Data listing

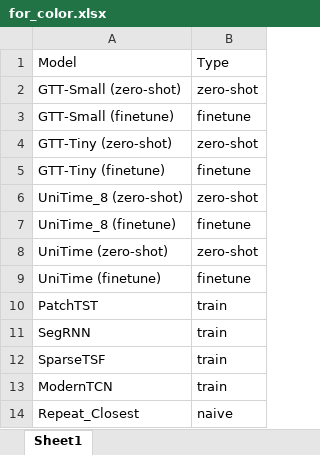
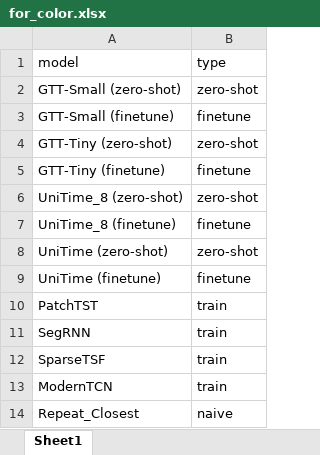
Before and after one commit to m6129/VKR, an Excel workbook: Experiment_results/xlsx_format/for_color.xlsx, sheet Sheet1, drawn as a sheet; values as stored, in another font and other column widths than the file's, no borders; removed rows and columns are numbered as before the commit, all else as after; the diff names each change by its address in the sheet, - before the commit and + after, or states it on an @@ line.

```diff
--- a/Experiment_results/xlsx_format/for_color.xlsx (sheet Sheet1)
+++ b/Experiment_results/xlsx_format/for_color.xlsx (sheet Sheet1)
-row 1: Model | Type
+row 1: model | type
```
Also changed, not shown: Experiment_results/xlsx_format/ex_time.xlsx, 2 other files.
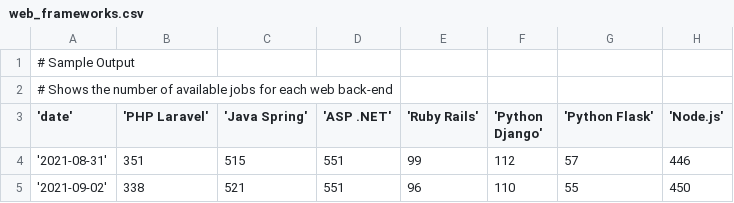
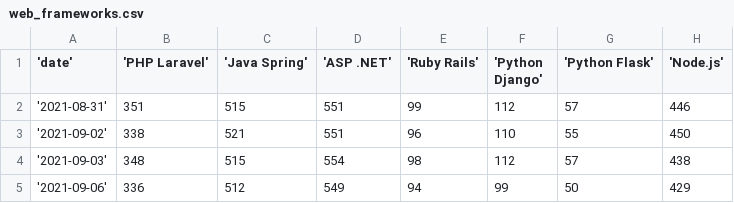
Before and after one commit to ejb6/stacktrends.ph, a CSV file: web_frameworks.csv, drawn as a sheet; removed rows and columns are numbered as before the commit, all else as after; the diff names each change by its address in the sheet, - before the commit and + after, or states it on an @@ line.

```diff
--- a/web_frameworks.csv
+++ b/web_frameworks.csv
-row 1: # Sample Output
-row 2: # Shows the number of available jobs for each web back-end
+row 4: '2021-09-03' | 348 | 515 | 554 | 98 | 112 | 57 | 438
+row 5: '2021-09-06' | 336 | 512 | 549 | 94 | 99 | 50 | 429
```
Also changed, not shown: databases.csv, frontend.csv, 4 other files.
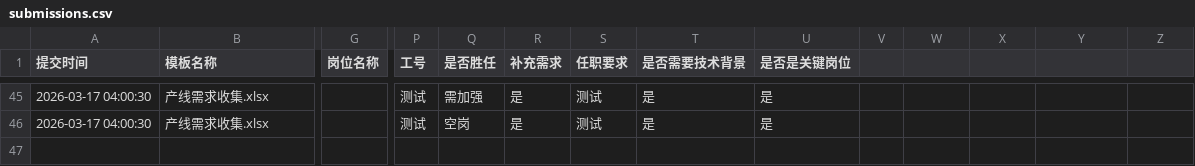
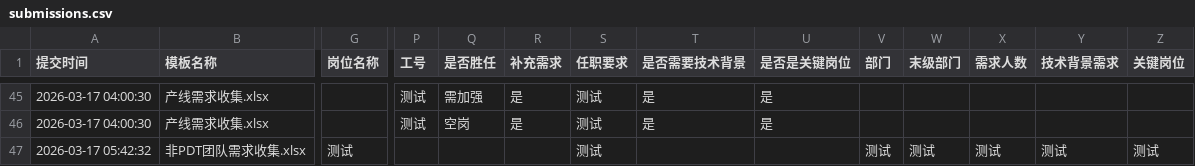
Before and after one commit to jinhuang1865/jinhuang1865--, a CSV file: data/submissions.csv, drawn as a sheet; only a part is shown, gaps mark what is left out; rows hold the shown columns only; the diff names each change by its address in the sheet, - before the commit and + after, or states it on an @@ line.

Commit message:
Auto backup 2026-03-17 05:42:33

```diff
--- a/data/submissions.csv
+++ b/data/submissions.csv
-V1: (empty)
+V1: 部门
-W1: (empty)
+W1: 末级部门
-X1: (empty)
+X1: 需求人数
-Y1: (empty)
+Y1: 技术背景需求
-Z1: (empty)
+Z1: 关键岗位
+row 47: 2026-03-17 05:42:32 | 非PDT团队需求收集.xlsx | 测试 |  |  |  | 测试 |  |  | 测试 | 测试 | 测试 | 测试 | 测试
```
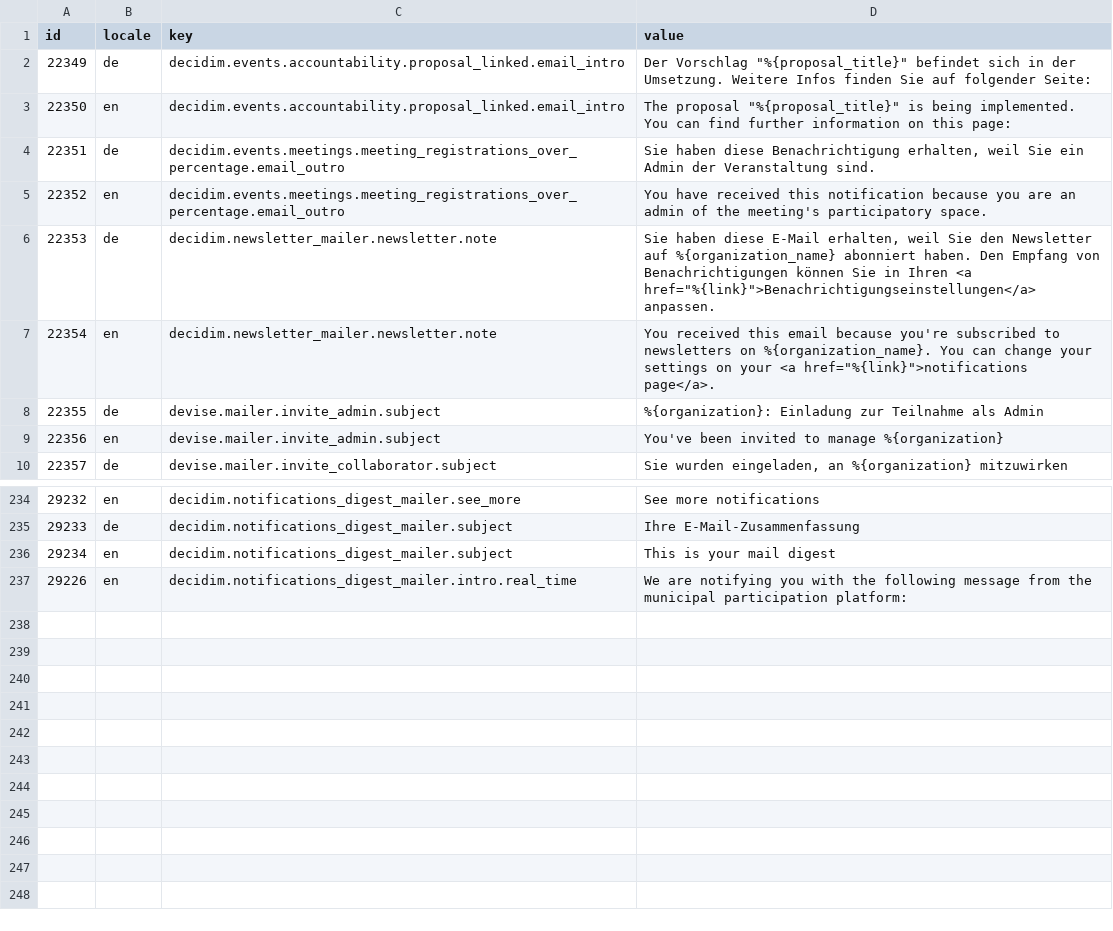
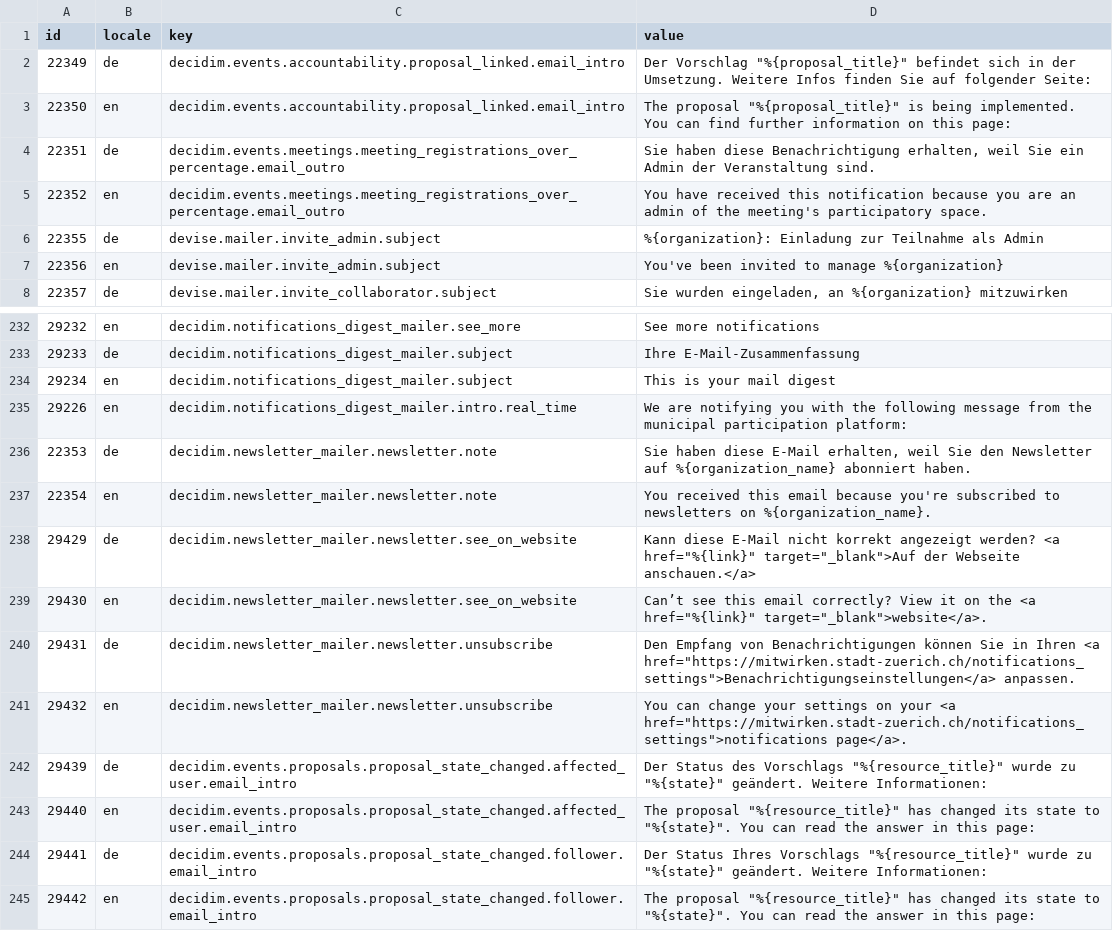
Before and after one commit to Urban-Equipe/decidim-zurich-term-customizer-files, a CSV file: admin_mailer.csv, drawn as a sheet; only a part is shown, gaps mark what is left out.

```diff
--- a/admin_mailer.csv
+++ b/admin_mailer.csv
@@ -5,4 +5,2 @@ id;locale;key;value
 22352;en;decidim.events.meetings.meeting_registrations_over_percentage.email_outro;You have received this notification because you are an admin of the meeting's participatory space.
-22353;de;decidim.newsletter_mailer.newsletter.note;"Sie haben diese E-Mail erhalten, weil Sie den Newsletter auf %{organization_name} abonniert haben. Den Empfang von Benachrichtigungen können Sie in Ihren <a href=""%{link}"">Benachrichtigungseinstellungen</a> anpassen."
-22354;en;decidim.newsletter_mailer.newsletter.note;"You received this email because you're subscribed to newsletters on %{organization_name}. You can change your settings on your <a href=""%{link}"">notifications page</a>."
 22355;de;devise.mailer.invite_admin.subject;%{organization}: Einladung zur Teilnahme als Admin
@@ -239 +237,11 @@ id;locale;key;value
 29226;en;decidim.notifications_digest_mailer.intro.real_time;We are notifying you with the following message from the municipal participation platform:
+22353;de;decidim.newsletter_mailer.newsletter.note;Sie haben diese E-Mail erhalten, weil Sie den Newsletter auf %{organization_name} abonniert haben.
+22354;en;decidim.newsletter_mailer.newsletter.note;You received this email because you're subscribed to newsletters on %{organization_name}.
+29429;de;decidim.newsletter_mailer.newsletter.see_on_website;"Kann diese E-Mail nicht korrekt angezeigt werden?  <a href=""%{link}"" target=""_blank"">Auf der Webseite anschauen.</a>"
+29430;en;decidim.newsletter_mailer.newsletter.see_on_website;"Can’t see this email correctly? View it on the <a href=""%{link}"" target=""_blank"">website</a>."
+29431;de;decidim.newsletter_mailer.newsletter.unsubscribe;"Den Empfang von Benachrichtigungen können Sie in Ihren <a href=""https://mitwirken.stadt-zuerich.ch/notifications_settings"">Benachrichtigungseinstellungen</a> anpassen."
+29432;en;decidim.newsletter_mailer.newsletter.unsubscribe;"You can change your settings on your <a href=""https://mitwirken.stadt-zuerich.ch/notifications_settings"">notifications page</a>."
+29439;de;decidim.events.proposals.proposal_state_changed.affected_user.email_intro;"Der Status des Vorschlags ""%{resource_title}"" wurde zu ""%{state}"" geändert. Weitere Informationen:"
+29440;en;decidim.events.proposals.proposal_state_changed.affected_user.email_intro;"The proposal ""%{resource_title}"" has changed its state to ""%{state}"". You can read the answer in this page:"
+29441;de;decidim.events.proposals.proposal_state_changed.follower.email_intro;"Der Status Ihres Vorschlags ""%{resource_title}"" wurde zu ""%{state}"" geändert. Weitere Informationen:"
+29442;en;decidim.events.proposals.proposal_state_changed.follower.email_intro;"The proposal ""%{resource_title}"" has changed its state to ""%{state}"". You can read the answer in this page:"
```
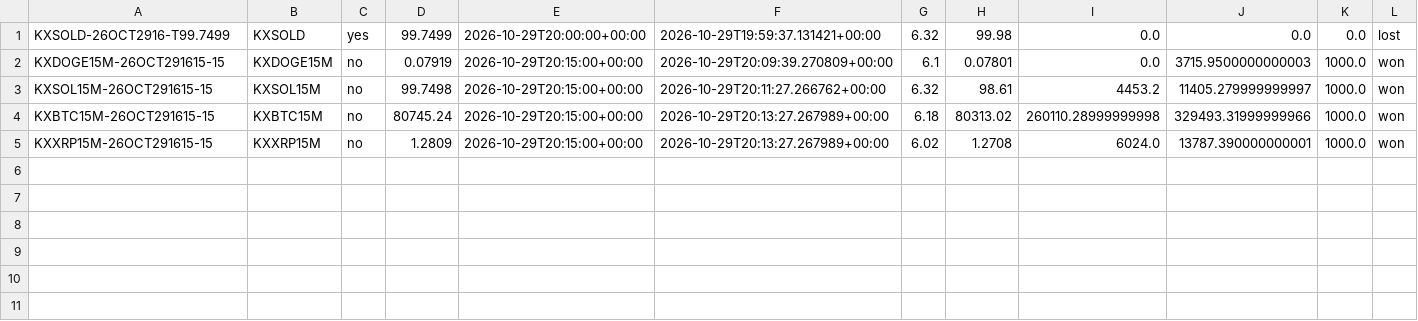
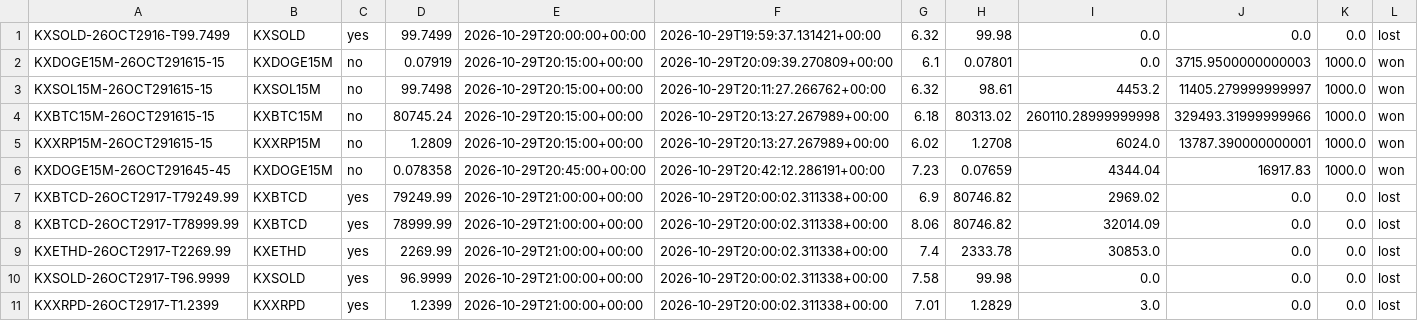
Before and after one commit to ryofencellc-collab/CLAUDE, a CSV file: paper/r21_fills.csv, drawn as a sheet; only a part is shown; rows hold the shown columns only; the diff names each change by its address in the sheet, - before the commit and + after, or states it on an @@ line.

```diff
--- a/paper/r21_fills.csv
+++ b/paper/r21_fills.csv
+row 6: KXDOGE15M-26OCT291645-45 | KXDOGE15M | no | 0.078358 | 2026-10-29T20:45:00+00:00 | 2026-10-29T20:42:12.286191+00:00 | 7.23 | 0.07659 | 4344.04 | 16917.83 | 1000.0 | won
+row 7: KXBTCD-26OCT2917-T79249.99 | KXBTCD | yes | 79249.99 | 2026-10-29T21:00:00+00:00 | 2026-10-29T20:00:02.311338+00:00 | 6.9 | 80746.82 | 2969.02 | 0.0 | 0.0 | lost
+row 8: KXBTCD-26OCT2917-T78999.99 | KXBTCD | yes | 78999.99 | 2026-10-29T21:00:00+00:00 | 2026-10-29T20:00:02.311338+00:00 | 8.06 | 80746.82 | 32014.09 | 0.0 | 0.0 | lost
+row 9: KXETHD-26OCT2917-T2269.99 | KXETHD | yes | 2269.99 | 2026-10-29T21:00:00+00:00 | 2026-10-29T20:00:02.311338+00:00 | 7.4 | 2333.78 | 30853.0 | 0.0 | 0.0 | lost
+row 10: KXSOLD-26OCT2917-T96.9999 | KXSOLD | yes | 96.9999 | 2026-10-29T21:00:00+00:00 | 2026-10-29T20:00:02.311338+00:00 | 7.58 | 99.98 | 0.0 | 0.0 | 0.0 | lost
+row 11: KXXRPD-26OCT2917-T1.2399 | KXXRPD | yes | 1.2399 | 2026-10-29T21:00:00+00:00 | 2026-10-29T20:00:02.311338+00:00 | 7.01 | 1.2829 | 3.0 | 0.0 | 0.0 | lost
```
Also changed, not shown: paper/r21_daily.csv, 2 other files.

Task statement
Where a line of the entries contains the word "events", copy that line.

Answer for the task
 22352;en;decidim.events.meetings.meeting_registrations_over_percentage.email_outro;You have received this notification because you are an admin of the meeting's participatory space.
+29439;de;decidim.events.proposals.proposal_state_changed.affected_user.email_intro;"Der Status des Vorschlags ""%{resource_title}"" wurde zu ""%{state}"" geändert. Weitere Informationen:"
+29440;en;decidim.events.proposals.proposal_state_changed.affected_user.email_intro;"The proposal ""%{resource_title}"" has changed its state to ""%{state}"". You can read the answer in this page:"
+29441;de;decidim.events.proposals.proposal_state_changed.follower.email_intro;"Der Status Ihres Vorschlags ""%{resource_title}"" wurde zu ""%{state}"" geändert. Weitere Informationen:"
+29442;en;decidim.events.proposals.proposal_state_changed.follower.email_intro;"The proposal ""%{resource_title}"" has changed its state to ""%{state}"". You can read the answer in this page:"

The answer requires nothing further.